# Work instruction
What lines of the listing below contain the word "интервала"? Copy each of them out.

[Extracted records Boundary: Start]

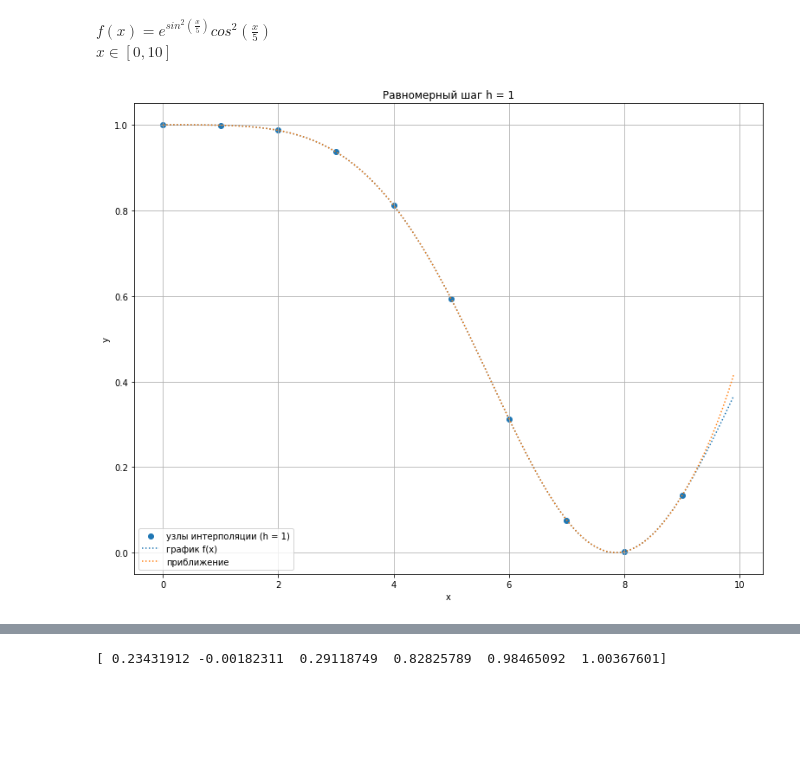
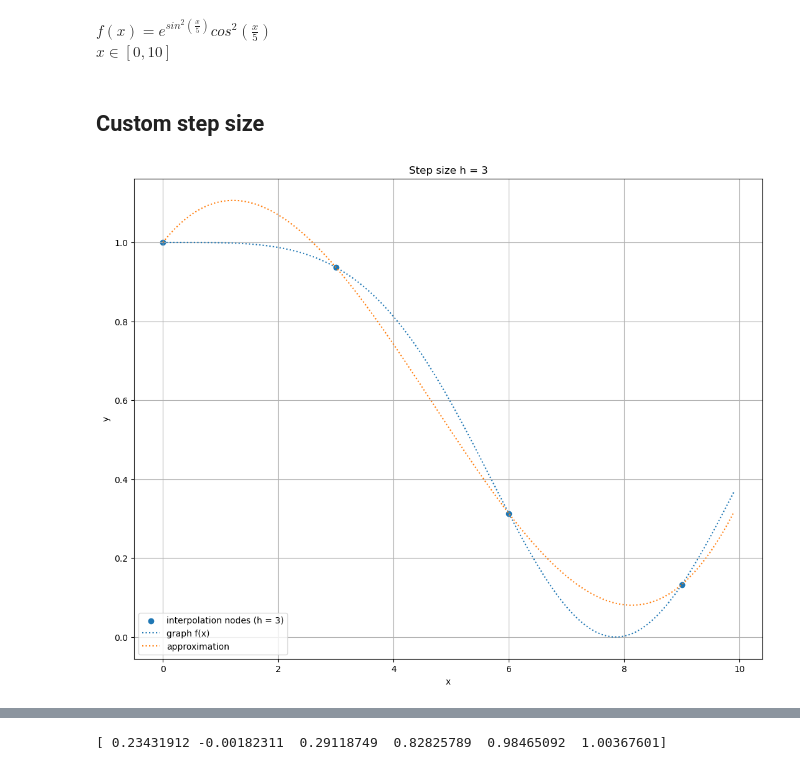
Before and after one commit to perseusf/num_methods, a Jupyter notebook: lab1.ipynb, the cells around one changed output, grey strips where cells are left out. Saved outputs shown, nothing was run; the diff lists cells and outputs as text; code cells hidden in the pictures; blank space fills up the shorter version.

```diff
--- a/lab1.ipynb
+++ b/lab1.ipynb
@@ -11,10 +7,10 @@ $x\in [0, 10]$
 import numpy as np
 import matplotlib.pyplot as plt
 # %%
-a = 0 #начало интервала
-b = 10 #конец интервала
-h = 1 #шаг
-n = 7 #количество узлов Чебышева
+a = 0 #start of the interval
+b = 10 #end of the interval
+h = 3 #step
+n = 7 #amount of Chebyshev nodes
 # %%
 def function(x):
     return np.exp(np.sin(x/5)**2) * (np.cos(x/5) ** 2)
@@ -57,23 +53,27 @@ y_appr = lagrange(x_appr, x_data, y_data)
 x_cheb = chebyshev_nodes(a, b, n)
 y_cheb = function(x_cheb)
+# %% [markdown]
+## Custom step size
 # %%
 fig = plt.figure(figsize=(13,10))
 
-#узлы интерполяции
-plt.scatter(x_data, y_data, label=f"узлы интерполяции (h = {h})")
-#график f(x)
-plt.plot(x, y, ':', label="график f(x)")
-#приближение
-plt.plot(x_appr, y_appr, ':', label="приближение")
+# interpolation nodes
+plt.scatter(x_data, y_data, label=f"interpolation nodes (h = {h})")
 
-plt.title(f'Равномерный шаг h = {h}')
+# f(x) graph
+plt.plot(x, y, ':', label="graph f(x)")
+
+# approximation
+plt.plot(x_appr, y_appr, ':', label="approximation")
+
+plt.title(f'Step size h = {h}')
 plt.xlabel("x")
 plt.ylabel("y")
 plt.grid(True)
 plt.legend(loc="lower left")
 plt.show()
 # %% [output]
-[figure, old version]
+[figure, new version]
 # %%
 x_middle = middle_points(x_data)
 y_middle = lagrange(x_middle, x_data, y_data)
```
Also changed, not shown: parts of 7 cells of this notebook, 6 other files.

[Extracted records Boundary: End]

# Reply
-a = 0 #начало интервала
-b = 10 #конец интервала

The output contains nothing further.